Property

Property (Propriedade) (2022) at Make Believe 2024

Property (Propriedade) screened at Make Believe Seattle 2024

Writer/director Daniel Bandeira’s Property (Propriedade) opens with an onlooker’s phone footage, immediately setting the film in a realist mode, literally at street level. A man stands behind a woman with his arm locked around her neck, and a gun pointed at her head. He is demanding a car and money, and as a policeman tries to coax him to release the hostage, the man is suddenly, graphically shot in the head, and the cop swoops the woman away.

That woman is Tereza (Malu Galli), who is next seen with short-cropped hair, sitting in a large, elegant penthouse with an ocean view. Yet even in this environment of privilege and luxury, she remains a prisoner, rendered so anxious and agoraphobic by the trauma of that earlier incident that she does not even want the glass door opened to the balcony where the family dog sits looking in at her. Tereza certainly does not wish to drive out with her wealthy husband Roberto (Tavinho Teixeira) to their large farm estate in the country, but reluctantly obliges, not least because he has just bought an expensive new armoured car to make her feel more secure. 

To Roberto, Cavalcanti’s Farm is a patrimony and a birthright. Yet the close(ish) crew of workers who live and labour there together also feels invested in the property. After all, they are responsible for its day-to-day to running; they are the ones who have risked, and sometimes sustained, disfiguring workplace injuries; and their blood, sweat and toil have cost them their loved ones and in some cases their very lives. So when they hear that the farm is going to be converted to a hotel and that they will have to leave what they consider their home, possibly without their papers or pay if they have not cleared the debts of their de facto wage slavery with the paymaster Claudio, they decide to ransack the main house and to get their hands on any valuables. It is at this point that Roberto arrives with Tereza, and an already volatile situation quickly escalates into class war.

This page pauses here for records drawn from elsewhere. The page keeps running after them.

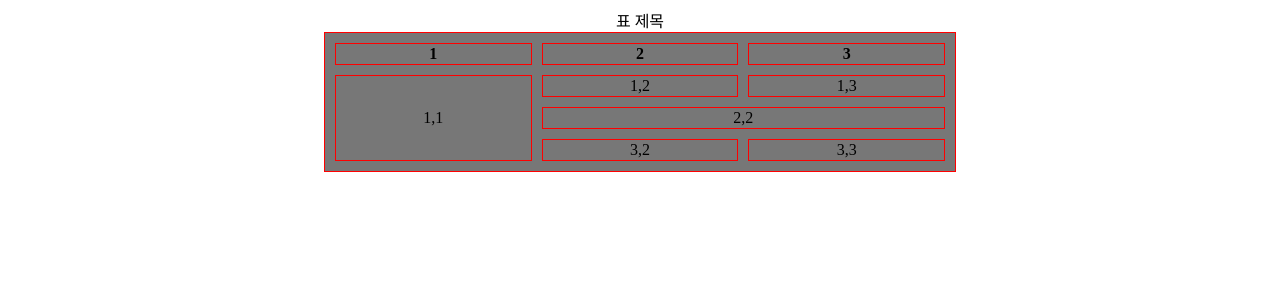
Repository: jjb5442/JSP
Page: 3Day/workspace/02_HTML_tutorial/src/main/webapp/07_Tutorial.html
These files come from the project's save history. The page is drawn as it stood at one moment and after the next save; the edit follows.
The browser window is 1280 px wide. The pictures show the whole page.

Above is the page before, as saved 2022-05-14 02:54:21.

### 3Day/workspace/02_HTML_tutorial/src/main/webapp/07_Tutorial.html
<!DOCTYPE html>
<html>
<head>
<meta charset="UTF-8">
<title>Insert title here</title>
</head>
<body>
	<div align="center">
		<table border="1" width="50%" height="50%" bordercolor="red"
			bgcolor="#777777" cellspacing="10"><!-- 표를 출력하는 태그 -->
			<caption>표 제목</caption><!-- 표 제목 태그 -->
			<tr><!-- 행을 출력하는 태그 -->
				<th>1</th><!-- 열 제목 태그 -->
				<th>2</th>
				<th>3</th>
			</tr>
			<tr align="center">
				<td rowspan="3">1,1</td><!-- 열 태그 -->
				<td>1,2</td>
				<td>1,3</td>
			</tr>
			<tr align="center">
				<td colspan="2">2,2</td>
			</tr>
			<tr align="center">
				<td>3,2</td>
				<td>3,3</td>
			</tr>
		</table>
	</div>
</body>
</html>

After the next save:
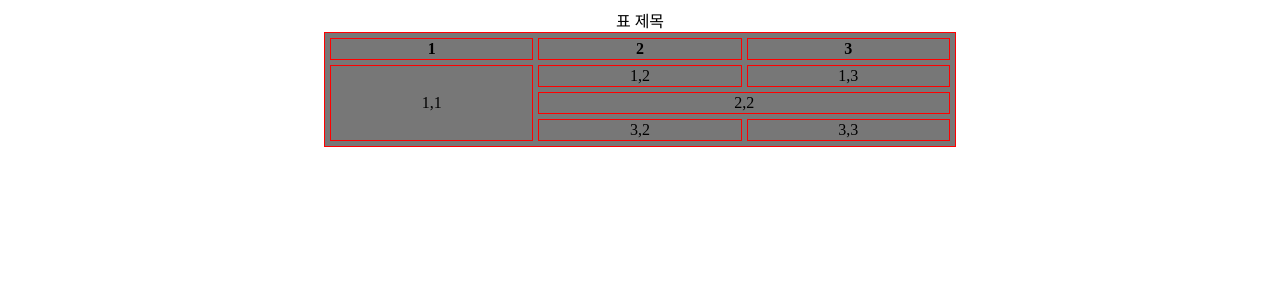
Saved 12 s later.
--- a/3Day/workspace/02_HTML_tutorial/src/main/webapp/07_Tutorial.html
+++ b/3Day/workspace/02_HTML_tutorial/src/main/webapp/07_Tutorial.html
@@ -7,7 +7,7 @@
 <body>
 	<div align="center">
 		<table border="1" width="50%" height="50%" bordercolor="red"
-			bgcolor="#777777" cellspacing="10"><!-- 표를 출력하는 태그 -->
+			bgcolor="#777777" cellspacing="5"><!-- 표를 출력하는 태그 -->
 			<caption>표 제목</caption><!-- 표 제목 태그 -->
 			<tr><!-- 행을 출력하는 태그 -->
 				<th>1</th><!-- 열 제목 태그 -->
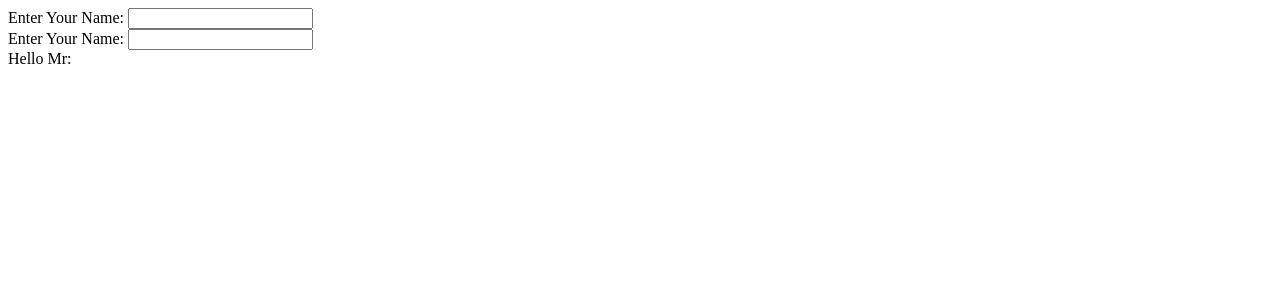
Repository: jack-1195/dtproject
Page: angular/DemoAngularJS/WebContent/Test.html
These files come from the project's save history. The page is drawn as it stood at one moment and after the next save; the edit follows.
The browser window is 1280 px wide. The pictures show the whole page.
Some web libraries are served in a nearby version.

Above is the page before, as saved 2016-07-01 05:00:44.

After the next save:
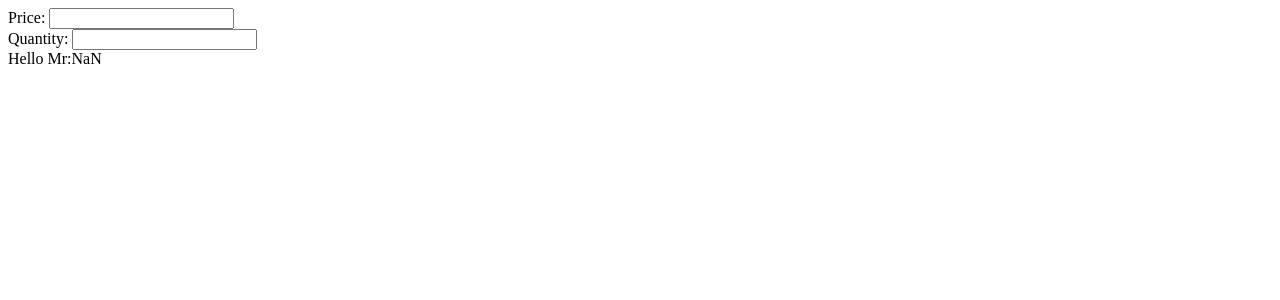
Saved 2 min 38 s later.
--- a/angular/DemoAngularJS/WebContent/Test.html
+++ b/angular/DemoAngularJS/WebContent/Test.html
@@ -8,9 +8,9 @@
 </head>
 
 <body ng-app="">
-Enter Your Name: <input type ="text"   ng-model="firstname"><br>
-Enter Your Name: <input type ="text"   ng-model="lastname"><br>
-Hello Mr:{{firstname+ " " +lastname}}
+Price: <input type ="number"   ng-model="price"><br>
+Quantity: <input type ="number"   ng-model="quantity"><br>
+Hello Mr:{{price * quantity }}
 
 </body>
 </html>
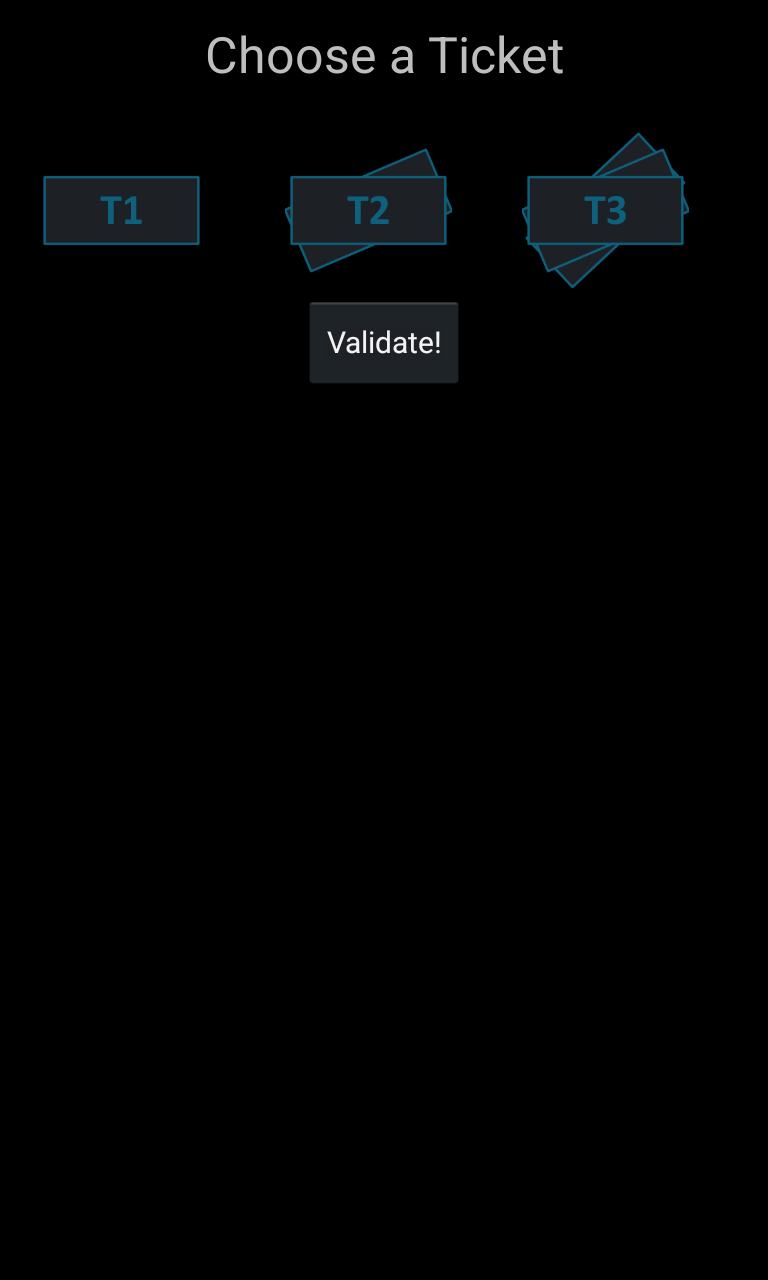
Repository: Nelspike/BusTicketer
Layout: PassengerMode/res/layout/fragment_show_tickets.xml
An editor plug-in stored every save of this project. The layout is shown before and after the next save, followed by the edit.
It is drawn on a 768 x 1280 px phone screen (xhdpi) without system bars, with theme AppTheme; the app's code is not run.

Above is the layout before, as saved 2013-10-19 20:19:36.

### PassengerMode/res/layout/fragment_show_tickets.xml
<FrameLayout xmlns:android="http://schemas.android.com/apk/res/android"
    xmlns:tools="http://schemas.android.com/tools"
    android:layout_width="match_parent"
    android:layout_height="match_parent"
    tools:context=".ShowTicketsFragment" >

    <LinearLayout
        android:layout_width="match_parent"
        android:layout_height="wrap_content"
        android:orientation="vertical"
        android:paddingTop="10dp">

	    <TextView
	        android:layout_width="match_parent"
	        android:layout_height="wrap_content"
	        android:text="@string/show_tickets_title"
	        android:textSize="25sp"
	        android:gravity="center"/>

		<RadioGroup
		    android:id="@+id/ticket_radio"
		    android:layout_width="match_parent"
		    android:layout_height="wrap_content"
		    android:gravity="center"
		    android:orientation="horizontal"
		    android:paddingTop="20dp" >

			<RadioButton
			    android:id="@+id/t1_radio"
				android:button="@drawable/t1_selector"
				android:layout_width="wrap_content"
				android:layout_height="wrap_content"
				android:paddingRight="10dp"
		        android:paddingLeft="30dp"/>

			<RadioButton
			    android:id="@+id/t2_radio"
				android:button="@drawable/t2_selector"
				android:layout_width="wrap_content"
				android:layout_height="wrap_content"
		        android:paddingLeft="35dp"/>

			<RadioButton
			    android:id="@+id/t3_radio"
				android:button="@drawable/t3_selector"
				android:layout_width="wrap_content"
				android:layout_height="wrap_content"
		        android:paddingLeft="20dp"/>

		</RadioGroup>

		<Button
		    android:id="@+id/t1_ticket_validate"
		    android:layout_width="wrap_content"
		    android:layout_height="wrap_content"
		    android:textSize="15sp"
		    android:layout_gravity="center"
		    android:text="@string/validate_ticket" />

    </LinearLayout>




</FrameLayout>

### PassengerMode/res/values/styles.xml
<resources>

    <!--
        Base application theme, dependent on API level. This theme is replaced
        by AppBaseTheme from res/values-vXX/styles.xml on newer devices.
    -->
    <style name="AppBaseTheme" parent="android:Theme.Holo">
        <!--
            Theme customizations available in newer API levels can go in
            res/values-vXX/styles.xml, while customizations related to
            backward-compatibility can go here.
        -->
    </style>

    <!-- Application theme. -->
    <style name="AppTheme" parent="android:Theme.Holo">
        <!-- All customizations that are NOT specific to a particular API-level can go here. -->
    </style>

</resources>

### PassengerMode/res/values/strings.xml
<?xml version="1.0" encoding="utf-8"?>
<resources>

    <string name="app_name">Passenger Mode</string>
    <string name="action_settings">Settings</string>
    <string name="hello_world">Hello world!</string>
    <string name="welcome_string">Welcome to Bus Ticketer!</string>
    <string name="splash_screen_description">Splash Screen Logo</string>
    <string name="splash_screen_terms">Lorem ipsum dolor sit amet, consectetur adipiscing elit. In porta cursus lacus ut porta. Ut luctus et urna eu malesuada. Donec magna diam, mollis molestie est eu, bibendum semper quam. Curabitur rhoncus iaculis nisi ut luctus. Pellentesque habitant morbi tristique senectus et netus et malesuada fames ac turpis egestas. Ut luctus gravida massa, a posuere nunc sagittis ac. Maecenas porta nisi sed interdum varius. Nunc tincidunt turpis nec orci interdum sollicitudin in at nulla. Integer non lorem a elit elementum iaculis consectetur vel ipsum. Aenean sed eros laoreet, egestas lacus eu, accumsan risus. Aliquam consequat sagittis urna, quis accumsan felis malesuada sed.</string>
    <string name="splash_screen_name_label">Name:</string>
    <string name="splash_screen_card_label">CC No.:</string>
    <string name="splash_screen_register_button">Register it up!</string>
    <string name="title_activity_central">CentralActivity</string>
    <string name="hello_blank_fragment">Hello blank fragment</string>
    <string name="description">Generic Description</string>
    <string name="validate_ticket">Validate!</string>
    <string name="show_tickets_title">Choose a Ticket</string>

</resources>

### PassengerMode/res/drawable-xxhdpi/t1_selector.xml
<?xml version="1.0" encoding="utf-8"?>
<selector xmlns:android="http://schemas.android.com/apk/res/android" >
	<item android:state_checked="true" android:drawable="@drawable/selectedt1" />
	<item android:state_checked="false" android:drawable="@drawable/t1" />
</selector>

### PassengerMode/res/drawable-xxhdpi/t2_selector.xml
<?xml version="1.0" encoding="utf-8"?>
<selector xmlns:android="http://schemas.android.com/apk/res/android" >
	<item android:state_checked="true" android:drawable="@drawable/selectedt2" />
	<item android:state_checked="false" android:drawable="@drawable/t2" />
</selector>

### PassengerMode/res/drawable-xxhdpi/t3_selector.xml
<?xml version="1.0" encoding="utf-8"?>
<selector xmlns:android="http://schemas.android.com/apk/res/android" >
	<item android:state_checked="true" android:drawable="@drawable/selectedt3" />
	<item android:state_checked="false" android:drawable="@drawable/t3" />
</selector>

After the next save:
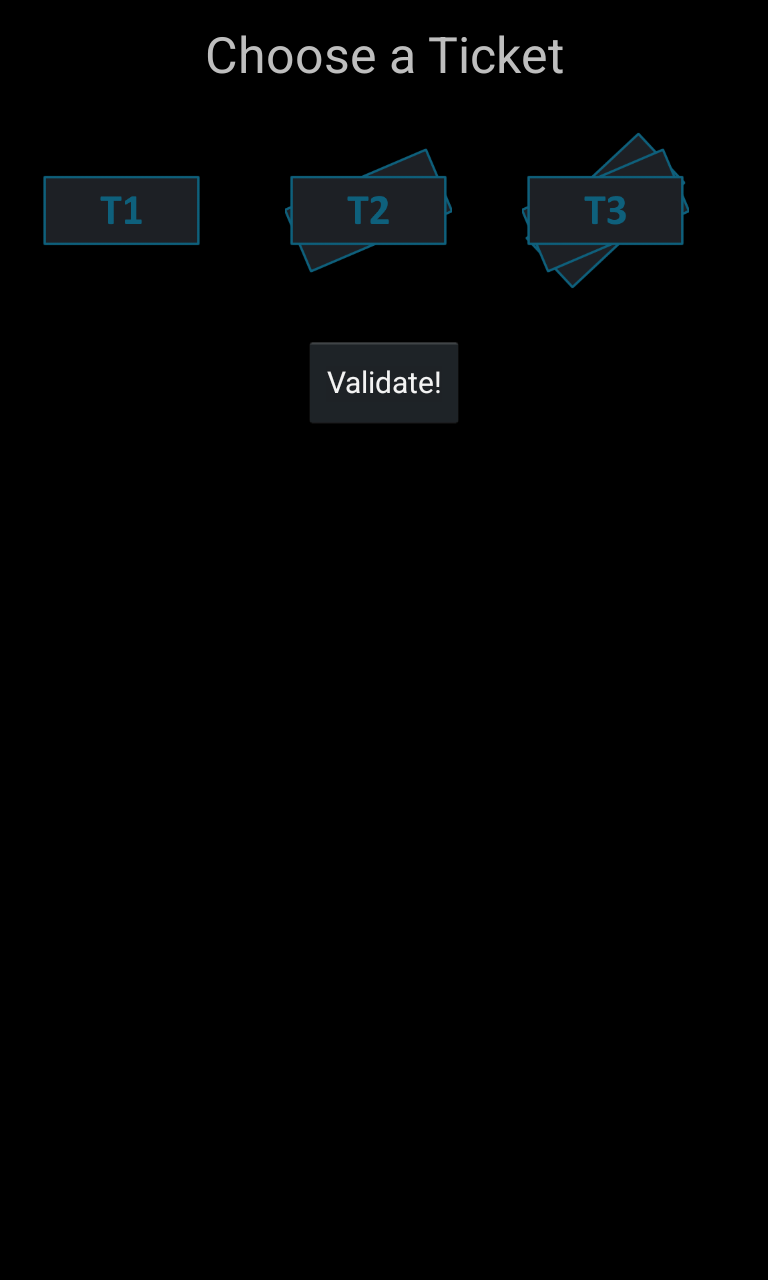
Saved 9 s later.
--- a/PassengerMode/res/layout/fragment_show_tickets.xml
+++ b/PassengerMode/res/layout/fragment_show_tickets.xml
@@ -23,7 +23,8 @@
 		    android:layout_height="wrap_content"
 		    android:gravity="center"
 		    android:orientation="horizontal"
-		    android:paddingTop="20dp" >
+		    android:paddingTop="20dp"
+		    android:paddingBottom="20dp" >
 
 			<RadioButton
 			    android:id="@+id/t1_radio"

Soon Tereza will have fled to the relatively safe interiors of the car, with its bulletproof windows, and finds herself under siege and unable to escape. Yet everyone here is trapped within their circumstance, as they are driven to take one extreme action after another to protect their individual or collective interests, with the damage left in their wake often of a collateral kind. Capitalism is the real villain here, using its innate imparities and hierarchies to drive a wedge (or rifle butt, or machete, or pitchfork) between these folk and prevent any social good emerging from the farm’s soil, now become a burial ground. This is an incendiary film of violent confrontations across the social divide, dramatising impossible tensions in Bolsonaro’s Brazil, and refusing to offer pat answers.

Property

“This should’ve never happened,” worker João (Edison Silva) tells Tereza through the impenetrable glass of the car’s window. “We’re good folks. Working people. We’ve been living here forever. Families with children. But we’re desperate, ‘cause your husband’s kicking us out.” Tereza’s response is to honk the horn so that she does not have to hear his pleas. That callous indifference, also shown by the workers as they make themselves at home in the luxurious farmhouse and pretend that they are not engaging together in a calculated act of murder, dramatises a complete collapse of communication between the pampered, sheltered 1% and the impoverished proletariat whose labour enriches them.

Tereza may seek to close herself off, as best she can, to the realities of the outside world, but the forces out there that beleaguer her prove no less happy to bury inconvenient truths. Everyone has a claim to the farmland at the centre of Bandeira’s film – and for all of them, in different ways, property is theft, whether an unearned heirloom, or ground seized by revolutionary violence and sown in blood. Accordingly, like Mariano Cohn’s 4×4 (2019) and Michel Franco’s New Order (Nuevo orden, 2020), Property takes a cold, bleak look at the dialectics of structural inequality, and finds both ugliness and justification on every side. For all here are hostages to the same economic system. 

strap: In Daniel Bandeira’s incendiary feature, a traumatised woman tries to lock herself off from violent class realities on the ground

© Anton Bitel